Israeli Art Exhibition Protests Panic Over the Iranian Atomic Bomb

'Iran', an exhibition in Tel Aviv, challenges Netanyahu, Barak and Ahmadinejad; takes patrons on a nuclear journey to the Holocaust, capitalism, and silent Israeli hysteria.

City Mouse Online
City Mouse
City Mouse Online
City Mouse

The term “Iranian threat” has such a powerful effect on the Israeli psyche that it is no wonder the works exhibited in a new exhibition named "Iran" elude to a link between the Holocaust and the new Israeli paranoia.

The art show has an agenda; it is intended to generate an inciting social movement against the panic that currently grips the Israeli public and their silent consent, hysteria, and kowtowing to Israeli statesmen and officers who supposedly know best.

When the exhibition is opened, an experimental rocket Nimrod, built for the occasion by artist Guy Briller, will be launched. Briller hopes the rocket will leave the Israeli airspace before falling into the Mediterranean. Nimrod is a hero pursuing anti-Israeli figures who have, throughout history threatened to destroy the Jews: Adolf Hitler, Saddam Hussein, Yasser Arafat, Hassan Nasrallah, and Iranian President Mahmoud Ahmadinejad.

“We needn’t look to Iran, Afghanistan, or the U.S. to find people spreading panic; they are here among us,” said curator Ari Libsker, whose works are also exhibited in the art show. Libsker built a scaled down wax statue of Israeli defense minister Ehud Barak – not exactly in the spirit of Madame Tussaud’s wax museum - titled “The World’s Most Dangerous Man.”

The artist Roee Rosen will screen his 2010 Venice Film Festival award winning movie “Tze.” The movie is about an exorcism like that portrayed in S. Ansky’s The Dybbuk but with a twist the man possessed by demons is someone akin to Israeli Foreign Minister Avigdor Lieberman.

Sigalit Landau’s piece, a computer mouse made of soap, clearly links the online panic to the Holocaust.

Shelly Federman is presenting a video piece titled “Enriched Uranium 2,” depicting new discoveries on the nature of the chemical substance, while the top right corner of the screen is ironically adorned by the Channel 2 logo. The nuclear hysteria is heightened by its most loyal accomplice, the media, which is helping spread the panic.

A worker in the nuclear power plant in Bushehr, Iran. Credit: AP

Ofri Ilany and Yotam Feldman are presenting a video piece in which the Israeli air force bombs the stronghold of collective Jewish heritage: the Auschwitz crematoriums. The work can be interpreted as a contemporary attempt to erase the most horrible tragedy to befall the Jewish people during the 20th century, saying the Holocaust is no longer there in the past, rather it is here, in the standoff with Iran.
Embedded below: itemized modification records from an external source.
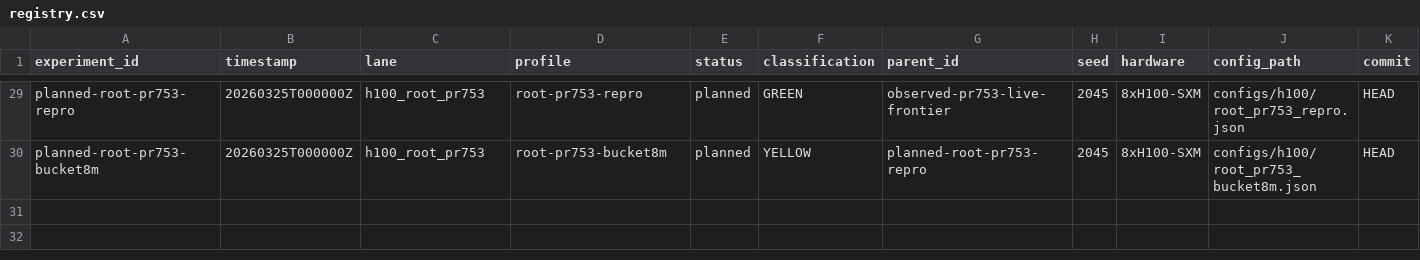
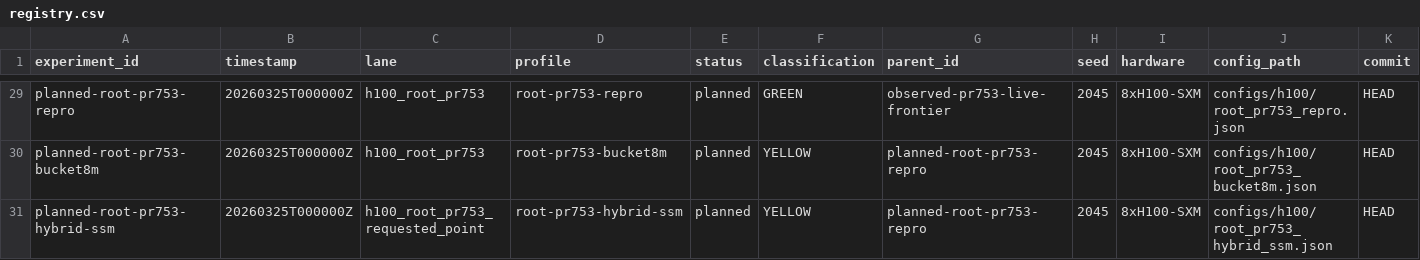
Before and after one commit to RichiiiTV/parameter-golf, a CSV file: experiments/registry.csv, drawn as a sheet; only a part is shown, gaps mark what is left out; rows hold the shown columns only; the diff names each change by its address in the sheet, - before the commit and + after, or states it on an @@ line.

```diff
--- a/experiments/registry.csv
+++ b/experiments/registry.csv
+row 31: planned-root-pr753-hybrid-ssm | 20260325T000000Z | h100_root_pr753_requested_point | root-pr753-hybrid-ssm | planned | YELLOW | planned-root-pr753-repro | 2045 | 8xH100-SXM | configs/h100/root_pr753_hybrid_ssm.json | HEAD
```
Also changed, not shown: 5 other files.
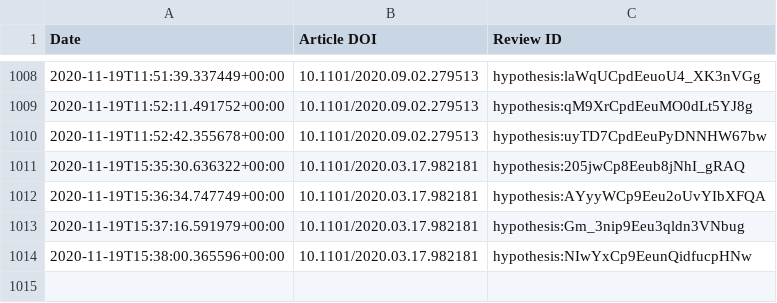
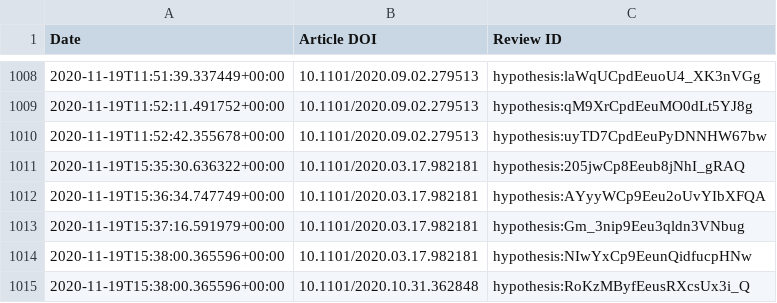
Before and after one commit to sciety/sciety, a CSV file: data/reviews/b560187e-f2fb-4ff9-a861-a204f3fc0fb0.csv, drawn as a sheet; only a part is shown, gaps mark what is left out; the diff names each change by its address in the sheet, - before the commit and + after, or states it on an @@ line.

Commit message:
add a sciscore report as an elife review #315

```diff
--- a/data/reviews/b560187e-f2fb-4ff9-a861-a204f3fc0fb0.csv
+++ b/data/reviews/b560187e-f2fb-4ff9-a861-a204f3fc0fb0.csv
+row 1015: 2020-11-19T15:38:00.365596+00:00 | 10.1101/2020.10.31.362848 | hypothesis:RoKzMByfEeusRXcsUx3i_Q
```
“One of the themes running through the exhibition is the capitalism of destruction,” explained curator Joshua Simon. “It is boundless capitalism fantasizing about a deep and sharp bombing of Iran. The speculation asks for the utter destruction of buildings and people for the coagulation of more capital from life to the financial sector. It is called growth.”

Iran is on display until April 19 at the Spaceship Gallery, 70 Hayarkon Street, Tel Aviv. Sunday to Thursday 11 A.M. to 7 P.M. and Friday 11 A.M. to 2 P.M. The opening will take place on Saturday, March 17 at 8 P.M.

From the video piece 'Exit'
'The Iranian threat is an ideological cliché'
'The most dangerous man in the world'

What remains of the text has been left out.